Take each line of the listing that has the string "total" and report it.
──────── Exercise materials ────────
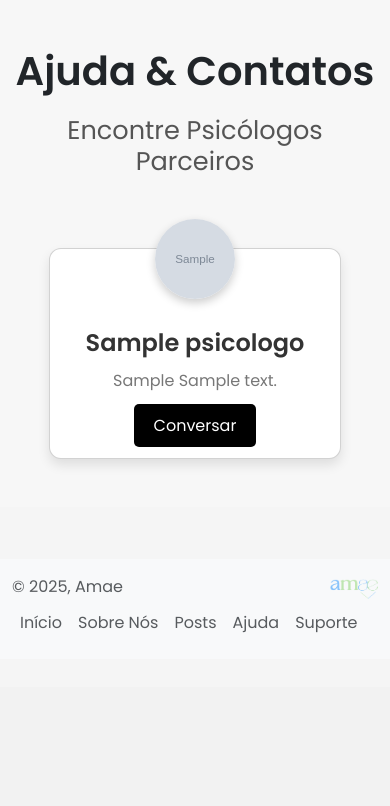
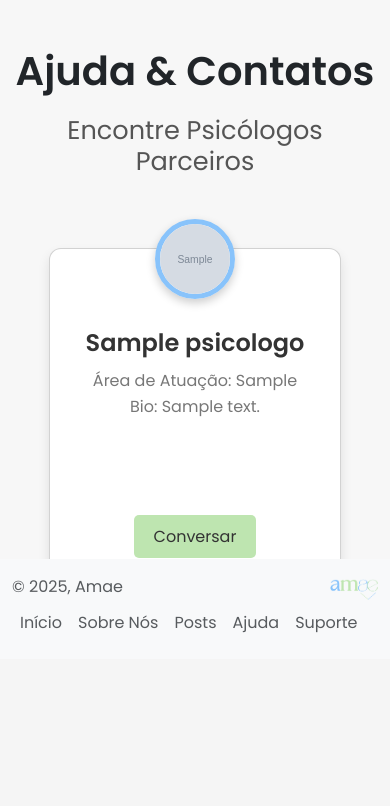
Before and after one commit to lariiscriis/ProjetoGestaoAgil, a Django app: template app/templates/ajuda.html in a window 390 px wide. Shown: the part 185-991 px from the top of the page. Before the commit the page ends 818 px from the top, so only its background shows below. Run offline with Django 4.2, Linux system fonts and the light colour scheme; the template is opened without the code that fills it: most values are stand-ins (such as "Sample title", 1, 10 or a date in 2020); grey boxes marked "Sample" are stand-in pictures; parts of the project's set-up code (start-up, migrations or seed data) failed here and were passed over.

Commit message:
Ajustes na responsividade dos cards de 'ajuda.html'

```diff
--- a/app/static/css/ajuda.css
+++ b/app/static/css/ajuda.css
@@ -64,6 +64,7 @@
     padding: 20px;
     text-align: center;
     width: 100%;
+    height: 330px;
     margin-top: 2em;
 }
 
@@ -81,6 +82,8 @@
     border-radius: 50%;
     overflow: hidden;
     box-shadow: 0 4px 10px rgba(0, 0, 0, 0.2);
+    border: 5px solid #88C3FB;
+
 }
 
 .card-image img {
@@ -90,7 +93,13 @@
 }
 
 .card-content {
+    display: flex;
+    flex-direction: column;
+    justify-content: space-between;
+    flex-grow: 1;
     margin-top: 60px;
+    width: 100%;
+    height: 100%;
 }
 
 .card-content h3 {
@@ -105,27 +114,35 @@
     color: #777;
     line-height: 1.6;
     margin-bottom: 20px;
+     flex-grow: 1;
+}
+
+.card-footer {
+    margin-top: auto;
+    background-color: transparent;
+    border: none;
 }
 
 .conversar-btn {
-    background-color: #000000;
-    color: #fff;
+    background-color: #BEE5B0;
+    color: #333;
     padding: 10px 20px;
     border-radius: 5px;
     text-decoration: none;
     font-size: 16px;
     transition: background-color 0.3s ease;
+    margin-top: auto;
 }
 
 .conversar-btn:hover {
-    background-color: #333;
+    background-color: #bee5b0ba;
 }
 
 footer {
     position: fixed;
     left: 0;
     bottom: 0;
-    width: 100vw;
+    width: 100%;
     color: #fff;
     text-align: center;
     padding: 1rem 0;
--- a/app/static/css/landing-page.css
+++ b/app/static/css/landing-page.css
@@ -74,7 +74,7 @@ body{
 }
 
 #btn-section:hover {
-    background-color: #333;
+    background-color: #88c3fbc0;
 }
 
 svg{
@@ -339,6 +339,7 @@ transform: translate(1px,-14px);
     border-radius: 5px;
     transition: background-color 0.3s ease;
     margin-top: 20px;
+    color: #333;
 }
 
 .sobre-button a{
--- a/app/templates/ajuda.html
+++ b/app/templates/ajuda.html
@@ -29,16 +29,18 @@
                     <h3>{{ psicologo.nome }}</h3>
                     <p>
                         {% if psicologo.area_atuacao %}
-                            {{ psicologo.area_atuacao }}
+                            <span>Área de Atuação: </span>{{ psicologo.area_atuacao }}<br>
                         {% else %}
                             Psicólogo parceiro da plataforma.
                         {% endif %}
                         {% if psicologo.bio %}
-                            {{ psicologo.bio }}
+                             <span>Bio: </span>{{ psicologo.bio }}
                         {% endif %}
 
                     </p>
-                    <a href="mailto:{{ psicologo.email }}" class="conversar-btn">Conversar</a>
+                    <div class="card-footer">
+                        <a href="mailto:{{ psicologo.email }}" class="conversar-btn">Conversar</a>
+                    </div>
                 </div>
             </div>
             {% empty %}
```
────────
──────── Exercise materials ────────
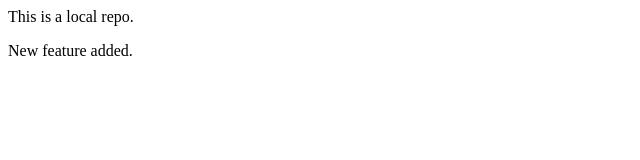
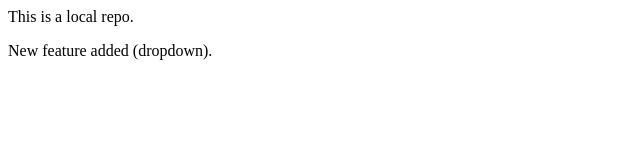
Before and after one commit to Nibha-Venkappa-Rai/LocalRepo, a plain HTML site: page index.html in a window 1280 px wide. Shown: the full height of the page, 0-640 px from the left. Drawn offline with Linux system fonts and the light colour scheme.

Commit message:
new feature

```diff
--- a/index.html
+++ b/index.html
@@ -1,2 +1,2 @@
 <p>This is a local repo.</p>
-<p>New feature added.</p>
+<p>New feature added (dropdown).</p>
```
────────
──────── Exercise materials ────────
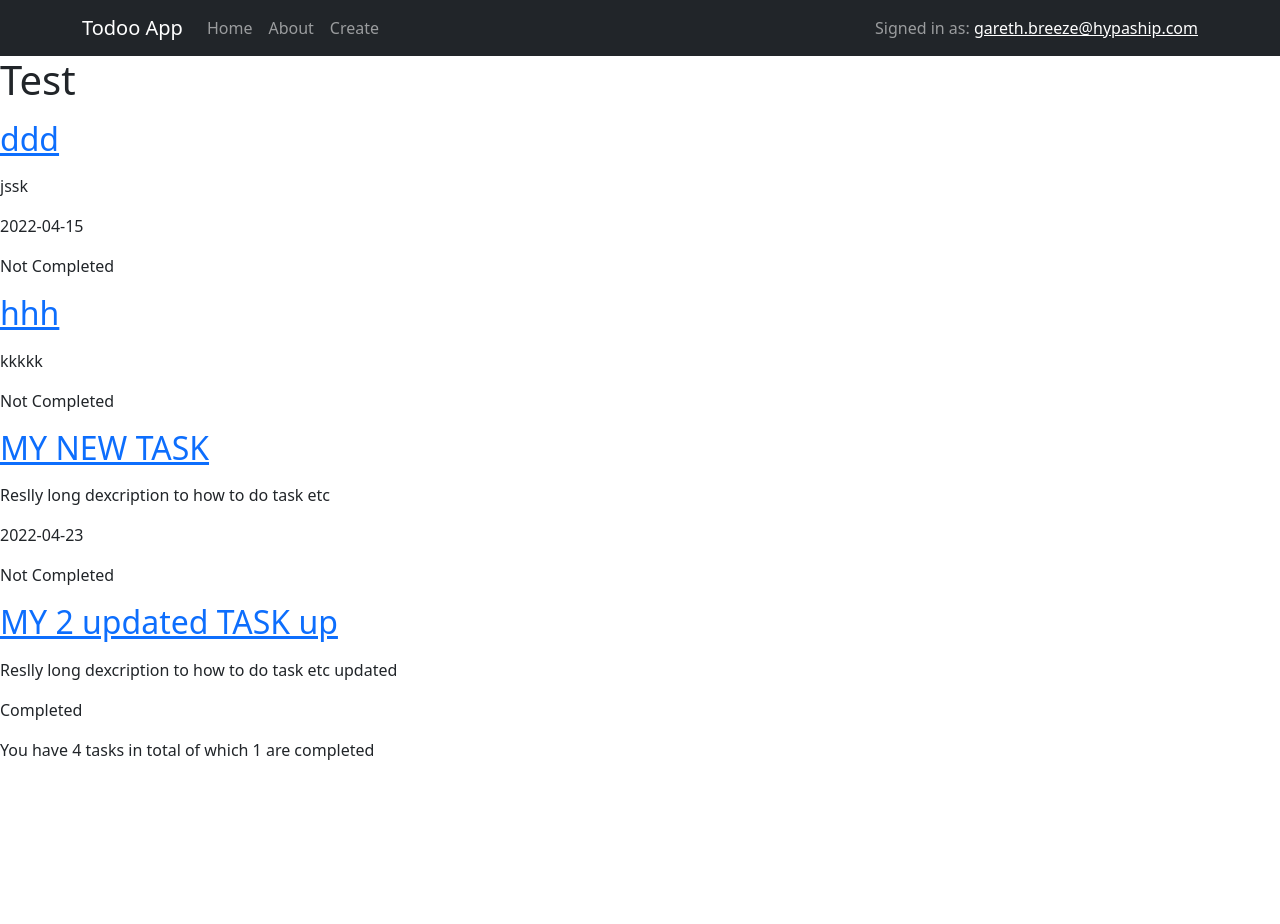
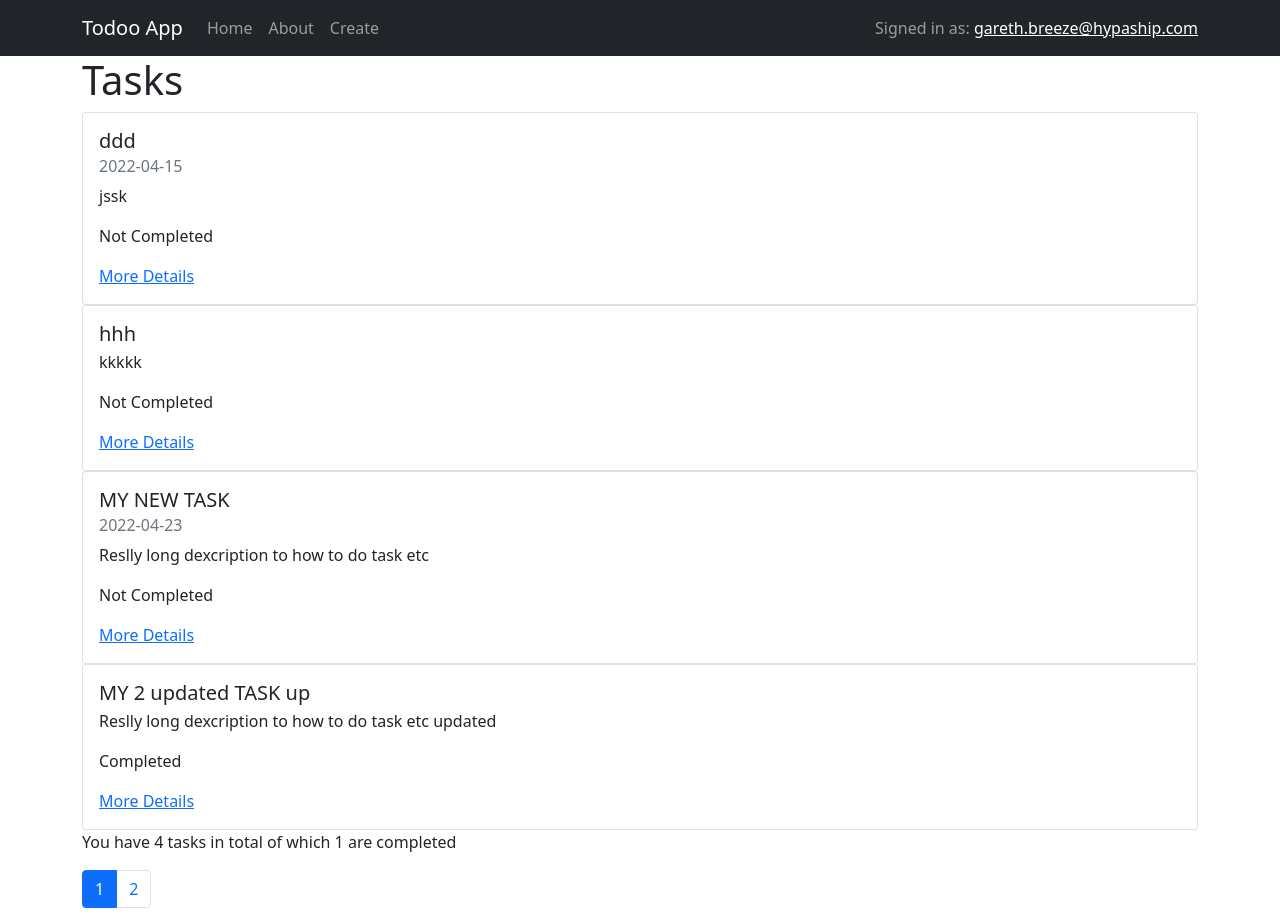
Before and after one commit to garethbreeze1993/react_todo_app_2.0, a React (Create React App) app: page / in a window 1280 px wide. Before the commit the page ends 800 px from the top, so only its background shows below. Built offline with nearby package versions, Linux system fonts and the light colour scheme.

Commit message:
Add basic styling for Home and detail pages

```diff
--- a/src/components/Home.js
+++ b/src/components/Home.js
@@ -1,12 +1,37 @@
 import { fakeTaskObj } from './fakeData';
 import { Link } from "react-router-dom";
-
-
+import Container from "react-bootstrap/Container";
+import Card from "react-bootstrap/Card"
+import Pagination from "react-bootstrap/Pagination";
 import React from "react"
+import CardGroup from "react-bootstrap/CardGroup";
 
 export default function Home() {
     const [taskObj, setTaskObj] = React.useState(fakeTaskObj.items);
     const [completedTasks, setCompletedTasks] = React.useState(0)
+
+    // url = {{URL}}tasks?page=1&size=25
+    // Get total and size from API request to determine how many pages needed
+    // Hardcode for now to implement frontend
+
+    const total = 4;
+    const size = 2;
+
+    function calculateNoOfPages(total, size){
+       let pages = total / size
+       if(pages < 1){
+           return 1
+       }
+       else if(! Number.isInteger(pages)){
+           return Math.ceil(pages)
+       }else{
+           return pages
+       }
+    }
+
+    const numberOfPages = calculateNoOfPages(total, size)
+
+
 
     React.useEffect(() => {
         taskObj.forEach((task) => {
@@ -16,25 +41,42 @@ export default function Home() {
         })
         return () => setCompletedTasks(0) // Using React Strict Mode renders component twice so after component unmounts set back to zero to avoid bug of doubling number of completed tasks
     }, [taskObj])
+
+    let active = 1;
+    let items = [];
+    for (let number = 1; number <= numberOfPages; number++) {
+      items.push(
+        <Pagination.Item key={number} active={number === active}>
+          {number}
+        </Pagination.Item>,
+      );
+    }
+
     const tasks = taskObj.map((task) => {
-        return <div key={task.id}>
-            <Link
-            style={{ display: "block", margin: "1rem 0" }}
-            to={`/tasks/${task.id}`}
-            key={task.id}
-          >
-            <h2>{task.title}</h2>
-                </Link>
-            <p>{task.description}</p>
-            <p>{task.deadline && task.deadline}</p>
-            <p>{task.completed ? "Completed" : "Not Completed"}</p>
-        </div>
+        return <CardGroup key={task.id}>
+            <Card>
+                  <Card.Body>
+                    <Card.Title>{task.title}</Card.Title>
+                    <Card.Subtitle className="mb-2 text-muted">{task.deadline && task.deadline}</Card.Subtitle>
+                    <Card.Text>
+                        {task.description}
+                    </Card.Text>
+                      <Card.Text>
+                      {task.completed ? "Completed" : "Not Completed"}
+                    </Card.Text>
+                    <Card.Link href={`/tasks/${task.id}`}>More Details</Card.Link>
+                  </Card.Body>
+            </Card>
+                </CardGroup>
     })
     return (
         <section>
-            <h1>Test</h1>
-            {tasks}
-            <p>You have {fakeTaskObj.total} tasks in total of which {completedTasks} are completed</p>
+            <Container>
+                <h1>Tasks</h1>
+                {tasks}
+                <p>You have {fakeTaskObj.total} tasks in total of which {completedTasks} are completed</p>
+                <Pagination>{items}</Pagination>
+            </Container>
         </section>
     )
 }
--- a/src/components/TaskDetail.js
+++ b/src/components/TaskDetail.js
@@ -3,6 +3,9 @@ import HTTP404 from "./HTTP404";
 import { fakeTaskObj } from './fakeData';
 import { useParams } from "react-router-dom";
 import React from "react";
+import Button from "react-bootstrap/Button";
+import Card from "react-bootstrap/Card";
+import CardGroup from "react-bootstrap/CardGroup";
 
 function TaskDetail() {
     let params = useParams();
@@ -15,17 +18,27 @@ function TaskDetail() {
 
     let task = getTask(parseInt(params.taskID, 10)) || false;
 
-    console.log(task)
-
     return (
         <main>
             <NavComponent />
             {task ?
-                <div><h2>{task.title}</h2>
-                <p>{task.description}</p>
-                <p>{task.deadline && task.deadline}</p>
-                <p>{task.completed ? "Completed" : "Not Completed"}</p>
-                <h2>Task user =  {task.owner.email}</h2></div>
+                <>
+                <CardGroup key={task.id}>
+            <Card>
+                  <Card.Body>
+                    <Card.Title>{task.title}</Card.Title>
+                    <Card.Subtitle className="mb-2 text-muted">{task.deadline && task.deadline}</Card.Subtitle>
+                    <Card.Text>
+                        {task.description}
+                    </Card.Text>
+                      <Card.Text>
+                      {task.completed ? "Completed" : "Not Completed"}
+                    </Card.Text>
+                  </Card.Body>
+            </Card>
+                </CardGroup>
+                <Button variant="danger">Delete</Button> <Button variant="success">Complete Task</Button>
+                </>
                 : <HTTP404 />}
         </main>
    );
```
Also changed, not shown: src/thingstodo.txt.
────────
Result of this exercise:
+    // Get total and size from API request to determine how many pages needed
+    const total = 4;
+    function calculateNoOfPages(total, size){
+       let pages = total / size
+    const numberOfPages = calculateNoOfPages(total, size)
-            <p>You have {fakeTaskObj.total} tasks in total of which {completedTasks} are completed</p>
+                <p>You have {fakeTaskObj.total} tasks in total of which {completedTasks} are completed</p>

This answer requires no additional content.